Historic changes are transforming the lives of people in the developed countries and most developing ones. National economies and even national cultures are globalizing. Globalization means more competition, not just with other companies in the same city or the same region. Globalization also means that national borders do not limit a nation’s investment, production, and innovation. Everything, including relations among family and friends, is rapidly becoming organized around a much more compressed view of space and time. Companies in Europe, the United States, and Japan can produce chips in Singapore, keypunch data in India or the Peoples’ Republic of China, out source clerical work to Ireland or Mexico, and sell worldwide, barely concerned about the long distances or the variety of cultures involved. Swatch now sells a watch that tells “Internet time,” a continuous time that is the same everywhere in the world. Even children watching television or listening to radio are re-conceptualizing their “world,” in terms of the meanings that they attach to music, the environment, sports, or race and ethnicity.

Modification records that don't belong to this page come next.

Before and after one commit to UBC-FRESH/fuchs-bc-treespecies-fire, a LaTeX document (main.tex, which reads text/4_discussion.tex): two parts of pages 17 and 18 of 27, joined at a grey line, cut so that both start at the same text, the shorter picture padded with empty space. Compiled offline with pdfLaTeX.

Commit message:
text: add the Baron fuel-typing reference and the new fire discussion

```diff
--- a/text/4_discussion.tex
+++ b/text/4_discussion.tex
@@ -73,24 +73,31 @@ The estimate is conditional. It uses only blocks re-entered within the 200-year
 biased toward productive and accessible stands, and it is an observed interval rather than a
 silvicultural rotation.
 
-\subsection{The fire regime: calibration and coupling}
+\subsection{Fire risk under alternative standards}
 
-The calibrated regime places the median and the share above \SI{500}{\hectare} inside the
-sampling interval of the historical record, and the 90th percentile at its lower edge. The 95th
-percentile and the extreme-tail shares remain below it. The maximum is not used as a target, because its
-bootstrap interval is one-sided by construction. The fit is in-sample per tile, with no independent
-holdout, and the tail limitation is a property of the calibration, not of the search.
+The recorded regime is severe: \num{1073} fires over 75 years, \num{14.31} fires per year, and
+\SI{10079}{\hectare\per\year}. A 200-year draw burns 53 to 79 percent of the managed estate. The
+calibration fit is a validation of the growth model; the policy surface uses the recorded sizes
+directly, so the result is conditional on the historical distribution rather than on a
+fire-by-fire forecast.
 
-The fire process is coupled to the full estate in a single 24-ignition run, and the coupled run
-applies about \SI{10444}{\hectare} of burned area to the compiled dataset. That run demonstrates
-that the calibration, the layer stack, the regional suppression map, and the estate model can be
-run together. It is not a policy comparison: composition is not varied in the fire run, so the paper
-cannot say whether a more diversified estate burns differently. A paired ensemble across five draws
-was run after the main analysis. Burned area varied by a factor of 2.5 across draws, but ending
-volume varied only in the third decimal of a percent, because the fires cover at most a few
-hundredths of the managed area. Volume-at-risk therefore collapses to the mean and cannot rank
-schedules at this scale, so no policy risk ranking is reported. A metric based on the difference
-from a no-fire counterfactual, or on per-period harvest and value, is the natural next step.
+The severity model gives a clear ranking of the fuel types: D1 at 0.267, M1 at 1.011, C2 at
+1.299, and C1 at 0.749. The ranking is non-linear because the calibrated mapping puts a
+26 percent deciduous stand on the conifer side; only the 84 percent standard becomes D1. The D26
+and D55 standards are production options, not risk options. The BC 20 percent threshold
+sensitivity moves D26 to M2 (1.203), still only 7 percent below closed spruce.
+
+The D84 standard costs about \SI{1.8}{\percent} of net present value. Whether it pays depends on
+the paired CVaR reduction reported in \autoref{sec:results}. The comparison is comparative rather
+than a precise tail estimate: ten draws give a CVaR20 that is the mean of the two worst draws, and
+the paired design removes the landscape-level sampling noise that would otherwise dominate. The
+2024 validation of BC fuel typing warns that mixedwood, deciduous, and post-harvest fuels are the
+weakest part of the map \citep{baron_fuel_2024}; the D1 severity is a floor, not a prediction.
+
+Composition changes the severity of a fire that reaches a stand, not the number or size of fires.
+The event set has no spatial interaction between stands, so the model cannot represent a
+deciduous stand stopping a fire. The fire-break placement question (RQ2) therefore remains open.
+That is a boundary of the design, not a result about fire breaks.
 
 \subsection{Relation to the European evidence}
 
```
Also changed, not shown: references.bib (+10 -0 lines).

Two of the main bases of globalization are information and innovation, and they, in turn, are highly knowledge intensive. Internationalized and fast-growing information industries produce knowledge goods and services. Today’s massive movements of capital depend on information, communication, and knowledge in global markets. And because knowledge is highly portable, it lends itself easily to globalization.